Find the string "gwas" in the records. Copy every line it appears in.

-----

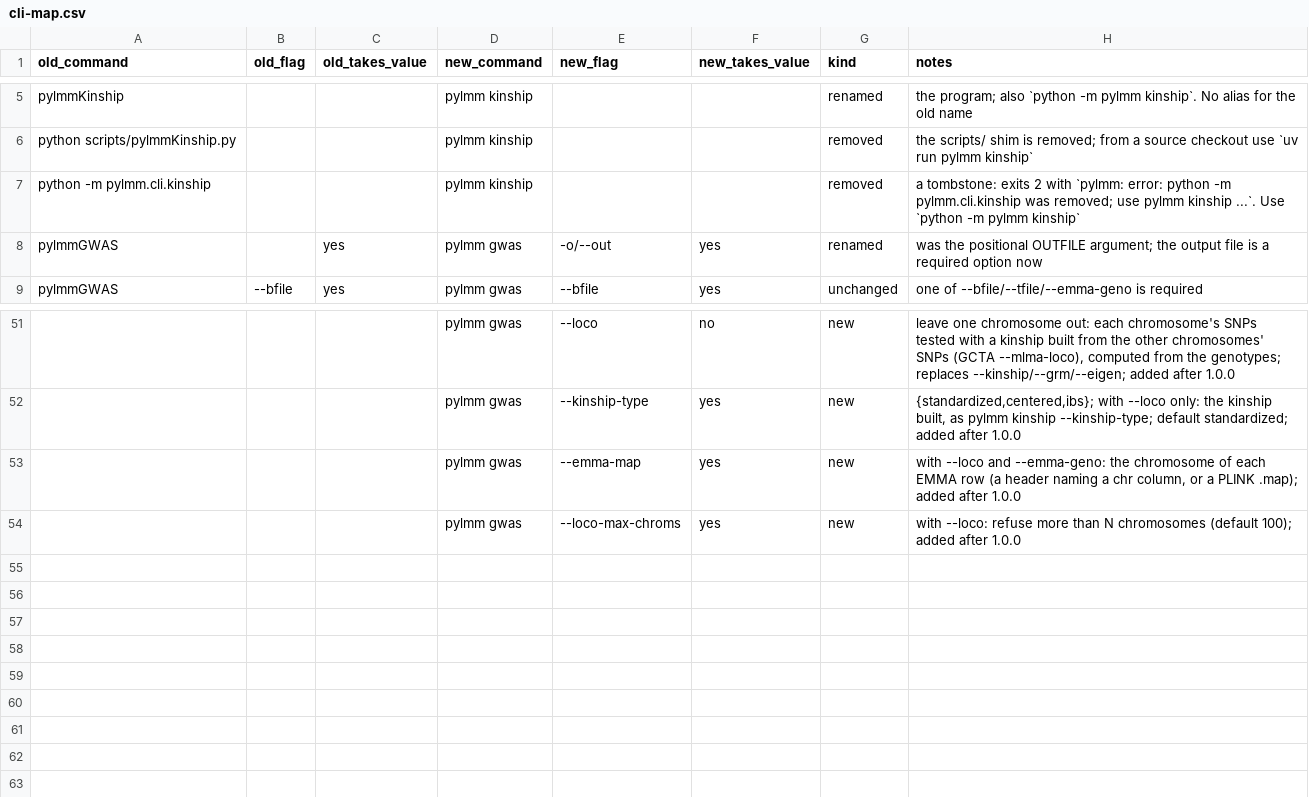
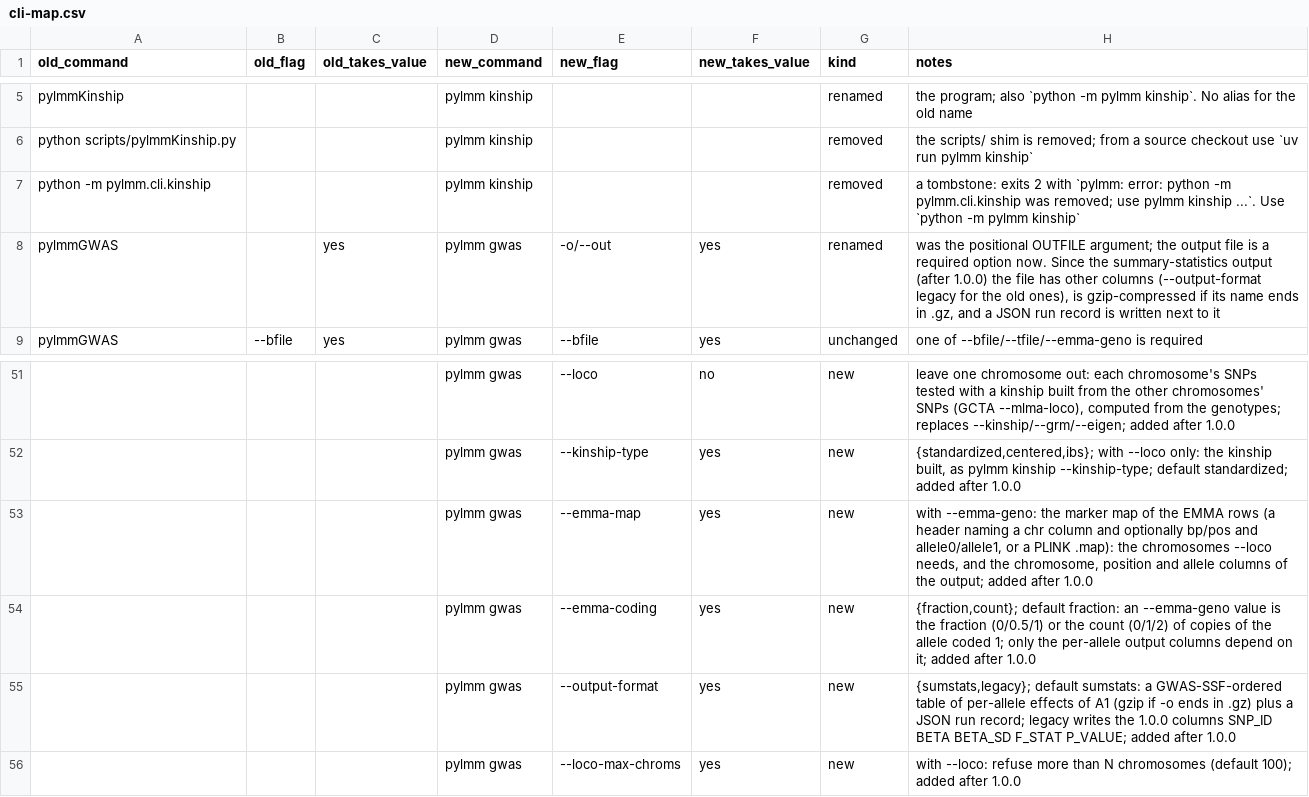
Before and after one commit to nickFurlotte/pylmm, a CSV file: docs/migration/cli-map.csv, drawn as a sheet; only a part is shown, gaps mark what is left out; the diff names each change by its address in the sheet, - before the commit and + after, or states it on an @@ line.

```diff
--- a/docs/migration/cli-map.csv
+++ b/docs/migration/cli-map.csv
-H8 (notes): …required option now
+H8 (notes): …required option now. Since the summary-statistics output (after 1.0.0) the file has other columns (--output-format legacy for the old ones), is gzip-compressed if its name ends in .gz, and a JSON run record is written next to it
-H53 (notes): with --loco and --emma-geno: the chromosome of each EMMA row (a header naming a chr column, or a PLINK .map); added after…
+H53 (notes): with --emma-geno: the marker map of the EMMA rows (a header naming a chr column and optionally bp/pos and allele0/allele1, or a PLINK .map): the chromosomes --loco needs, and the chromosome, position and allele columns of the output; added after…
+row 54:  |  |  | pylmm gwas | --emma-coding | yes | new | {fraction,count}; default fraction: an --emma-geno value is the fraction (0/0.5/1) or the count (0/1/2) of copies of the allele coded 1; only the per-allele output columns depend on it; added after 1.0.0
+row 55:  |  |  | pylmm gwas | --output-format | yes | new | {sumstats,legacy}; default sumstats: a GWAS-SSF-ordered table of per-allele effects of A1 (gzip if -o ends in .gz) plus a JSON run record; legacy writes the 1.0.0 columns SNP_ID BETA BETA_SD F_STAT P_VALUE; added after 1.0.0
```
Also changed, not shown: 23 other files.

-----

ANSWER FOR THIS EXERCISE —
+row 54:  |  |  | pylmm gwas | --emma-coding | yes | new | {fraction,count}; default fraction: an --emma-geno value is the fraction (0/0.5/1) or the count (0/1/2) of copies of the allele coded 1; only the per-allele output columns depend on it; added after 1.0.0
+row 55:  |  |  | pylmm gwas | --output-format | yes | new | {sumstats,legacy}; default sumstats: a GWAS-SSF-ordered table of per-allele effects of A1 (gzip if -o ends in .gz) plus a JSON run record; legacy writes the 1.0.0 columns SNP_ID BETA BETA_SD F_STAT P_VALUE; added after 1.0.0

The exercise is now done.